(Reuters) - Canadian energy company Enbridge Inc (ENB.TO) said on Tuesday it put part of its Texas Eastern Appalachian Lease (TEAL) natural gas pipeline project in Ohio into service, according to a company filing with U.S. federal energy regulators.
TEAL is one of several gas pipelines designed to connect growing output in the Marcellus and Utica shale basins in Pennsylvania, West Virginia and Ohio with customers in other parts of the United States and Canada.
The U.S. Federal Energy Regulatory Commission (FERC) approved Enbridge’s request to put the 0.95-billion cubic feet per day (bcfd) TEAL project into service on Sept. 12.
One billion cubic feet of gas is enough to fuel about 5 million homes for a day.
TEAL was designed to provide additional supplies for the $2.6 billion NEXUS gas pipeline from Ohio to Michigan.
NEXUS is a partnership between Enbridge and Michigan energy company DTE Energy Inc (DTE.N).
Enbridge projected it would be able to put both TEAL and NEXUS into service in the third quarter of 2018.
Enbridge asked FERC for permission to put part of NEXUS into service in September but is still waiting for that approval.
Once it enters service, the 255-mile (410-kilometer) NEXUS project will carry up to 1.5 bcfd of gas from the Marcellus and Utica shale fields to U.S. Midwest and Gulf Coast and Ontario inCanada.
New pipelines built to remove gas from the Marcellus and Utica basins have enabled shale drillers to boost output in the Appalachia region to a forecast record high of around 29.4 bcfd in October from 24.2 bcfd during the same month a year ago.
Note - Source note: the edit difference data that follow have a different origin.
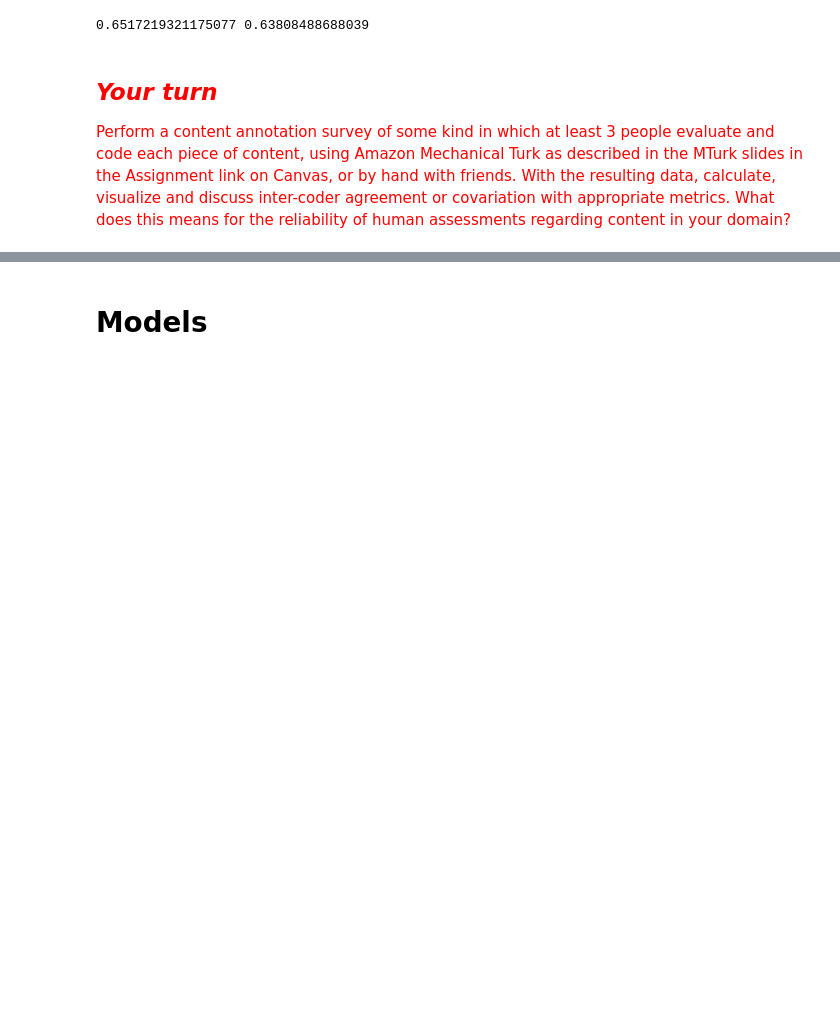
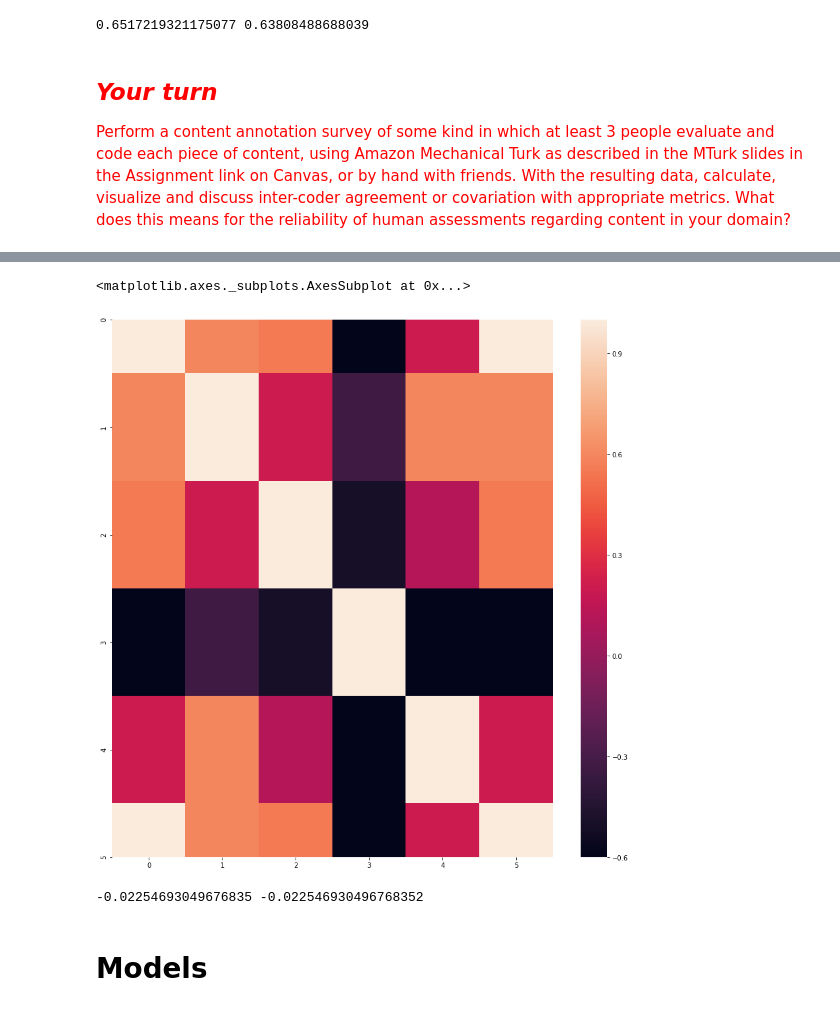
Before and after one commit to Computational-Content-Analysis-2020/Content-Analysis-2020, a Jupyter notebook: week-2/2-Reliability.ipynb, the cells around one changed output, grey strips where cells are left out. Saved outputs shown, nothing was run; the diff lists cells and outputs as text; code cells hidden in the pictures; blank space fills up the shorter version.

```diff
--- a/week-2/2-Reliability.ipynb
+++ b/week-2/2-Reliability.ipynb
@@ -219,3 +346,14 @@ print(pairwise_metric_average(pearsons_rho,anno.annotations), pairwise_metric_av
+# %%
+m = pairwise_matrix(cohens_kappa, survey_hot.annotations)
+fig, ax = plt.subplots(figsize = (15, 15))
+seaborn.heatmap(m, ax =ax)
+# %% [output]
+<matplotlib.axes._subplots.AxesSubplot at 0x...>
+[figure, added]
+# %%
+print(pairwise_metric_average(pearsons_rho,survey_hot.annotations), pairwise_metric_average(spearmans_rho,survey_hot.annotations))
+# %% [output]
+-0.02254693049676835 -0.022546930496768352
 # %% [markdown]
 # Models
 # %% [markdown]
```
Also changed, not shown: parts of 55 cells of this notebook.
That represents about 36 percent of the nation’s total dry gas output of 81.1 bcfd expected on average in 2018. A decade ago, the Appalachia region produced just 1.6 bcfd, or 3 percent of the country’s total production in 2008.
Reporting by Scott DiSavino; Editing by Susan Thomas